Ann Link: I am looking to get a heat pump and improve the performance of a couple of our older windows, starting with the biggest. I’m also looking to eat less meat. Where we do eat it, we aim to make it all local and often game – that might be controversial.

Julia Waterlow: I’ve already done it but I think a really good resolution is to move money away from fossil fuel and environmentally-damaging investments.  It is slowly happening but people don’t realise the power this has. Change your bank account to Triodos, move your savings to ethical funds or invest locally. Also, switch to a green energy supplier: it would be revolutionary if everyone made the change. And if you’ve already done it, encourage your family and friends. The best of all resolutions I am going to try to stick to is not to buy new stuff unless I really need it. Saves you money, saves the planet grief.
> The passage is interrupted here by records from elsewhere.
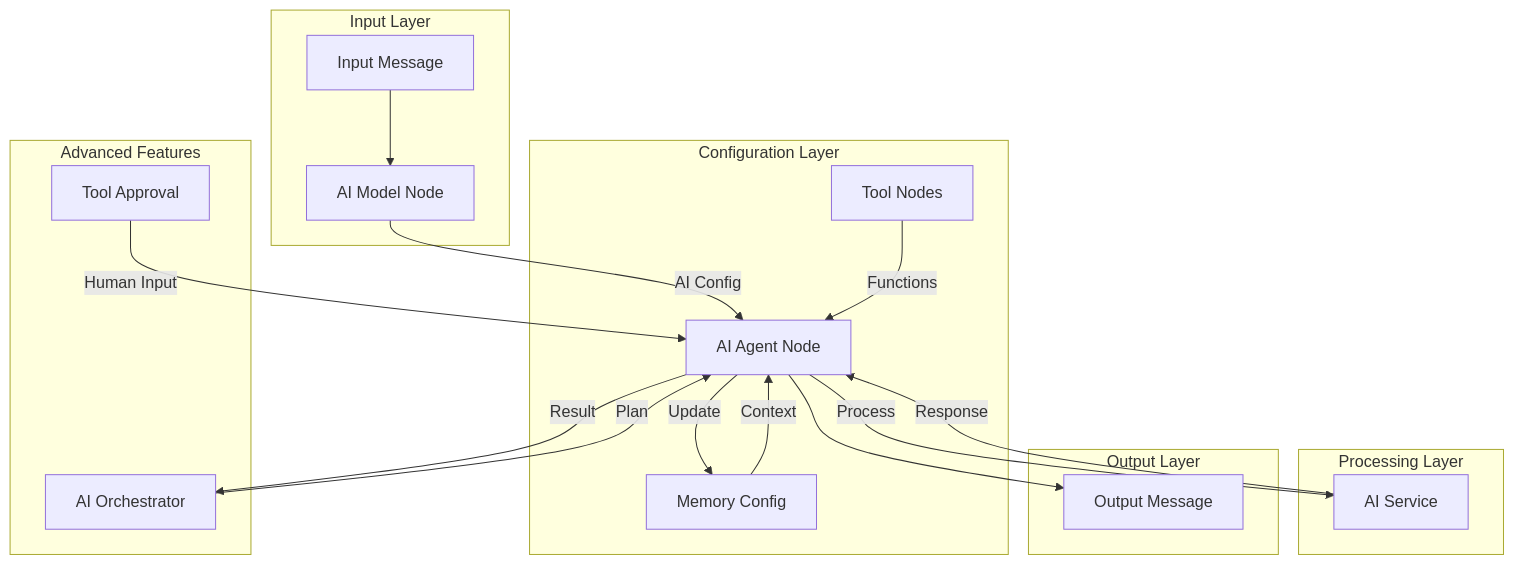
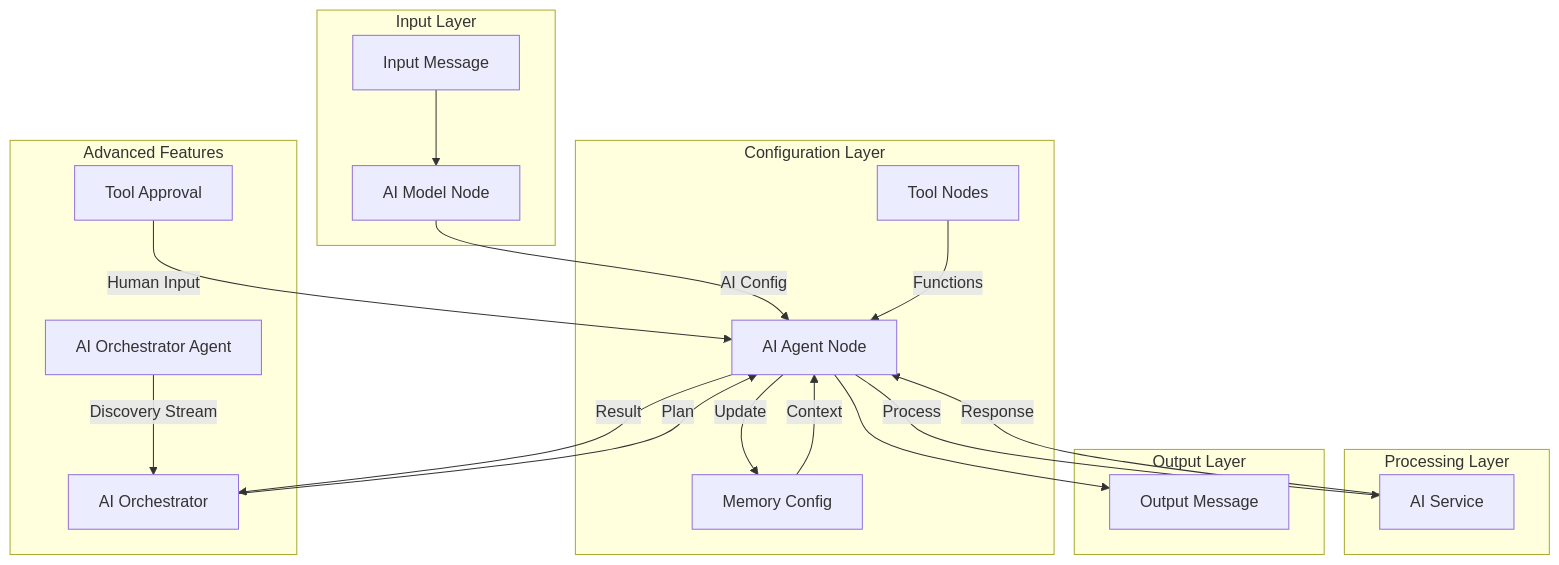
The diagram in docs/livewiki/overview.md (ko4lax/node-red-contrib-ai-agent), drawn with Mermaid before and after one commit. The commit also changed other lines of this file and 12 other files, not shown here.

Commit message:
docs: update AI Orchestrator Agent naming and add comprehensive Chain Discovery documentation across README, architecture, and module references.

````diff
--- a/docs/livewiki/overview.md
+++ b/docs/livewiki/overview.md
@@ -17,28 +17,29 @@
 ```mermaid
 graph TB
     subgraph "Input Layer"
         IN[Input Message] --> MODEL[AI Model Node]
     end
     
     subgraph "Configuration Layer"
         MODEL -->|AI Config| AGENT[AI Agent Node]
         MEMORY[Memory Config] -->|Context| AGENT
         TOOLS[Tool Nodes] -->|Functions| AGENT
     end
     
     subgraph "Processing Layer"
         AGENT -->|Process| AI[AI Service]
         AI -->|Response| AGENT
         AGENT -->|Update| MEMORY
     end
     
     subgraph "Output Layer"
         AGENT --> OUT[Output Message]
     end
     
     subgraph "Advanced Features"
-        ORCH[AI Orchestrator] -->|Plan| AGENT
+        AIOA[AI Orchestrator Agent] -->|Discovery Stream| ORCH[AI Orchestrator]
+        ORCH -->|Plan| AGENT
         AGENT -->|Result| ORCH
         APPROVAL[Tool Approval] -->|Human Input| AGENT
     end
 ```
````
Jon Gunson: I can’t really have a resolution to fly less since the last time I flew was when they gave us barley sugars to suck. So my resolutions are: fewer screens, more books, less imported food, more Harvey’s beer.

Arnold Simanowitz: I am hoping to install solar heating and/ or a heat pump.

Susan Murray: In our household, we’ve hopefully already tackled the ‘low-hanging fruit’ around energy supply, money etc. Therefore, my main carbon-cutting resolution is to buy less in 2021. As a corollary I would say that we shop local where possible and thus I would like to encourage more people to use Lewes Pounds.

Juliet Oxborrow: Buy local produce wherever possible. As well as cutting down food miles, our local food growers and producers need all the support they can get right now. I’ve spent lockdown repairing clothes and don’t intend to buy anything new unless it comes from a sustainable local business. And keep campaigning to get our government to adopt a truly comprehensive and thought-through zero-emissions strategy such as the CEE Bill, which gets its second reading in Parliament in March.

Sue Fleming: I will continue to grow, shop, and eat locally and seasonally. I don’t need extra ‘stuff’ – it’s more about clearing out and repurposing what I don’t need. I’ve realised we can save on heating by doing what people who have lived in this old house for centuries have done – simply wear extra layers when it’s cold: good wool, thick tights, a sheepskin or quilted waistcoat (cut down charity shop coat!). Outdoor jobs – splitting logs, spreading manure – all help in keeping fit and warm, and staying close to Nature helps to stave off emotional turmoil.

Kirsten Firth: Well, lockdown means you can’t travel, or go shopping, or do anything frivolous! So as I’ll be at home a lot over the next few months, I’m going to upskill with a pattern-cutting course, and also follow some of the fantastic range of YouTube tutorials on constructing pocket welts, necklines and seam techniques. I will come out of this with some properly fitted clothes, handmade but beautifully finished (maybe even some Bonfire costume pieces) – plus a much-reduced stash of fabrics under the stairs.

Dirk Campbell: I am going to shop local where possible, avoid travel (even when we’re allowed to!), get an air-source heat pump installed, change to Triodos Bank, and keep plugging away with political and public pressure. Things are surely changing in the political and public mood but we need to keep up the momentum. No meat but I don’t eat it anyway!

What are your carbon-cutting resolutions for 2021? Let us know in the comments below.